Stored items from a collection
# # # #

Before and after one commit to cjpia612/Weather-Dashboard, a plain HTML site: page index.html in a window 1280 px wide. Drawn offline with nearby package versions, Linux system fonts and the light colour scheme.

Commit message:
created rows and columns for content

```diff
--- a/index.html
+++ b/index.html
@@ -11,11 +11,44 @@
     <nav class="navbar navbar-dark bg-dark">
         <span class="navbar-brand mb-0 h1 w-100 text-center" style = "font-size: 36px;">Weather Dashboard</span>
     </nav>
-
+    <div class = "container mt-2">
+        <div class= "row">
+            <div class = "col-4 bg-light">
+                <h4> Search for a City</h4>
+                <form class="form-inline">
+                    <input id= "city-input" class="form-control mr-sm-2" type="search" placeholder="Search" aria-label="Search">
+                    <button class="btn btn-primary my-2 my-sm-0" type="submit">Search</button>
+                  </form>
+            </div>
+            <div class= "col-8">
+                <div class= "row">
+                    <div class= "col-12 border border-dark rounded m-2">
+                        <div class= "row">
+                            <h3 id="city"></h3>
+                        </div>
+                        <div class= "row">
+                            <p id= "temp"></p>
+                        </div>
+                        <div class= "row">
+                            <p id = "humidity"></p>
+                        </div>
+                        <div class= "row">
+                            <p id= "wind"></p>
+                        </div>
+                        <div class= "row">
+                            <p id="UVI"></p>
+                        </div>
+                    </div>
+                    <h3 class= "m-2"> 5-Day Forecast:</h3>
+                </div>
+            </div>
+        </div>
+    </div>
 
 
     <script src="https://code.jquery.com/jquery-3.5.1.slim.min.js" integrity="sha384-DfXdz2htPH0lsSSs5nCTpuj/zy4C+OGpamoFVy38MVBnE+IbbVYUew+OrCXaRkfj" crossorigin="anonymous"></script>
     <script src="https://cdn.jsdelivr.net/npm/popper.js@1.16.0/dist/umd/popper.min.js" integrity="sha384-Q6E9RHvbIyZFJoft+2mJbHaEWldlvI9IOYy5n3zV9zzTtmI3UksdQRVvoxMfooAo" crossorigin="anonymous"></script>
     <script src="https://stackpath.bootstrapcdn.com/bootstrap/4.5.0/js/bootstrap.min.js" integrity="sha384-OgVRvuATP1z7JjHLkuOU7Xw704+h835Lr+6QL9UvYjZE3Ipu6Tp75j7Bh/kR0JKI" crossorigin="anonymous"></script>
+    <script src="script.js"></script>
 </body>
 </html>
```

# # # #

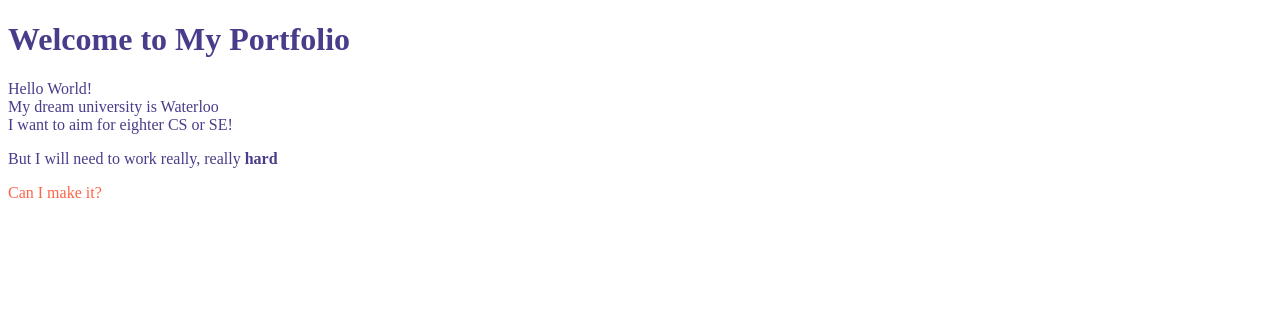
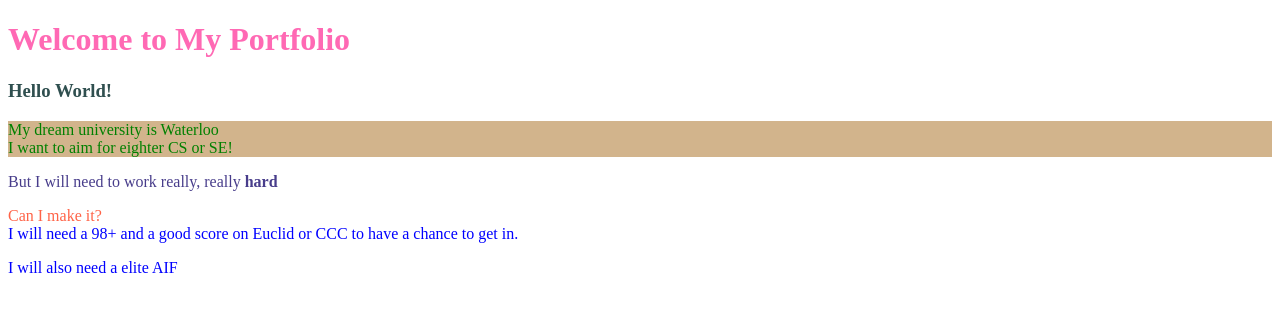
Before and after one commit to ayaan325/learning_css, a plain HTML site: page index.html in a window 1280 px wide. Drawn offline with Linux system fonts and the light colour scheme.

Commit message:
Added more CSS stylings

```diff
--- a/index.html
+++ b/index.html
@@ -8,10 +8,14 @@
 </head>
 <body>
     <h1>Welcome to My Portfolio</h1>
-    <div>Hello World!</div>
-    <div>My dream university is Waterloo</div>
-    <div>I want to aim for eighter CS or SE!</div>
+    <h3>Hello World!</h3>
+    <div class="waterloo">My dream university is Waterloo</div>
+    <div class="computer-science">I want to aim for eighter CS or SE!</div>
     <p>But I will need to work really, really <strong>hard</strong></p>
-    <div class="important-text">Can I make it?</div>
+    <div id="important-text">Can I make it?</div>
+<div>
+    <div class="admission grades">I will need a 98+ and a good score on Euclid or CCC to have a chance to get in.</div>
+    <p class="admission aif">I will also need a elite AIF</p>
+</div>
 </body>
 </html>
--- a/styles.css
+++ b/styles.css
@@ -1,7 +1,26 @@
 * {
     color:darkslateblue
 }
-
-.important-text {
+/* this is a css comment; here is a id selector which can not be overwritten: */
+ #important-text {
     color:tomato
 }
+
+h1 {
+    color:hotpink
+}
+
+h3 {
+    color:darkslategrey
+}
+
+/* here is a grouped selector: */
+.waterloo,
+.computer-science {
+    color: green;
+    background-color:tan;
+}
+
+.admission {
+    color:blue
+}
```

# # # #

# WORK ORDER:
Extract all lines of the records above that include "color".

# ANSWER SECTION:
     color:darkslateblue
     color:tomato
+    color:hotpink
+    color:darkslategrey
+    color: green;
+    background-color:tan;
+    color:blue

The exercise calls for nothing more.